PRP injections work in a fascinating way by essentially drawing a small amount of your blood, treating it, and injecting it back into the appropriate area. Understanding exactly how this is done shows why it works, explains its low risk factor, and explains a lot about its popularity.
First of all the blood that was removed is placed inside a sterile sealed test tube before being put into special centrifuge for around ten minutes. This centrifuge separates the blood into its individual components, dividing the red and white blood cells from the platelets and plasma.

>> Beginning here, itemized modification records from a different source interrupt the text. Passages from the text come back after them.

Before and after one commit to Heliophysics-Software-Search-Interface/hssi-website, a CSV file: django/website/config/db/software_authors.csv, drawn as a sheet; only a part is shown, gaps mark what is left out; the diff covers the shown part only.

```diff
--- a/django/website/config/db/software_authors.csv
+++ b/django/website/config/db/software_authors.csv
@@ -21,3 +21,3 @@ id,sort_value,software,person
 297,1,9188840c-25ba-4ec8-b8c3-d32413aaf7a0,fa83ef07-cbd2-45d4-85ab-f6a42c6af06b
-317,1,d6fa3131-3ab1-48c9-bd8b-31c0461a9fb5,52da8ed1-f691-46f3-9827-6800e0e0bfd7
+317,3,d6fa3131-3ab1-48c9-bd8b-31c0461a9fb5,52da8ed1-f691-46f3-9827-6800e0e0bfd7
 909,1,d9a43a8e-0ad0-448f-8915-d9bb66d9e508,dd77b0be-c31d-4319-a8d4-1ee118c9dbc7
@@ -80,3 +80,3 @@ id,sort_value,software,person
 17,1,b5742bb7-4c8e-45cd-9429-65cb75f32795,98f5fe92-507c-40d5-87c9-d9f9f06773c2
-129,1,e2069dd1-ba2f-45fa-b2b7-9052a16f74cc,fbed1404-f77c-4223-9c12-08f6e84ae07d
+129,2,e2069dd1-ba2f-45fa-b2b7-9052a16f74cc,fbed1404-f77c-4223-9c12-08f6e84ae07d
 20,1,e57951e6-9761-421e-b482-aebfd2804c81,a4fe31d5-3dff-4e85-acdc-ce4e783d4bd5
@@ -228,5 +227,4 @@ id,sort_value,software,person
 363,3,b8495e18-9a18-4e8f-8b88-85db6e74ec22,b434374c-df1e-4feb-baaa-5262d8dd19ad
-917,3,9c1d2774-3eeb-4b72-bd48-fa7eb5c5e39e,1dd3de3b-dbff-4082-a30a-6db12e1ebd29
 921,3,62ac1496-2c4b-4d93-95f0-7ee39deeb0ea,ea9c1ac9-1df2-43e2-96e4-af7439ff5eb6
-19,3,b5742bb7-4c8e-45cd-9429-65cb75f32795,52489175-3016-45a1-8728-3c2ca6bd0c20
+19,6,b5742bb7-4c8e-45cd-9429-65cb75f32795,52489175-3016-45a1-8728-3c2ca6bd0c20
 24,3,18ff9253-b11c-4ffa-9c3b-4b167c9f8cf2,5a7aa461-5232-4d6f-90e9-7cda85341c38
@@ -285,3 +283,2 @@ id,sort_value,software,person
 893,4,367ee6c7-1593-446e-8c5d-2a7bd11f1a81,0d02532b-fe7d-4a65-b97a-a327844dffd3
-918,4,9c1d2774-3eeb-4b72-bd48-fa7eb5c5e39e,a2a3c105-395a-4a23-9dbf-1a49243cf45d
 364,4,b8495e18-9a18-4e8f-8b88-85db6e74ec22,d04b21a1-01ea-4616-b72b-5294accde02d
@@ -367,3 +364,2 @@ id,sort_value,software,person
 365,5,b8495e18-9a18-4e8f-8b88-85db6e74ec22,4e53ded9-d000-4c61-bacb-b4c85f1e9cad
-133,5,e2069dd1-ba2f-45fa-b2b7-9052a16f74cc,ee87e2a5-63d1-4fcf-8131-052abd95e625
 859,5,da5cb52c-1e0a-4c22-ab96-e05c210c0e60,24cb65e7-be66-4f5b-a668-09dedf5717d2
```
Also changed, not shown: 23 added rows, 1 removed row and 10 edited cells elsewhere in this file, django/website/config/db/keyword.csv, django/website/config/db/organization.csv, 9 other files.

The plasma in the test tube will now contain more platelets as a result of the treatment and is called ‘platelet rich plasma’, or PRP for short. This will contain plenty of special proteins known as ‘growth factors’ that help to repair damaged or worn skin tissue. This is the substance that helps the human body recover from burns and skin injuries, and it is injected into whichever location needs treatment. From there the platelet rich plasma will send signals through the body, encouraging other cells to rush to the injected area. These cells then get to work healing, clearing and rejuvenating by stimulating the surrounding cells and increasing their volume.

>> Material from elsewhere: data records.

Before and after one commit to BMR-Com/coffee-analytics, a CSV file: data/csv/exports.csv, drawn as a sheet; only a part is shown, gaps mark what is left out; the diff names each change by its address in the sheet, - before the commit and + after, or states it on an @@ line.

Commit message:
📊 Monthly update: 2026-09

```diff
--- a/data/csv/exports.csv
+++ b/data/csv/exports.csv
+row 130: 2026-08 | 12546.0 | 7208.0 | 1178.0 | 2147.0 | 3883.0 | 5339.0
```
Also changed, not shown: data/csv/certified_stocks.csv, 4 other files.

One particular cell that is activated in this process is called the fibroblast cell. This is the collagen-producing cell, and it is collagen that gives our skin its vibrant youthful look. Yet as we get older our bodies produce less and less collagen which leads to us developing the wrinkles and fine lines associated with ageing. PRP Treatment encourages our bodies to produce collagen as well as the pre-adipoctye cell which helps fill out our face to give it that younger appearance.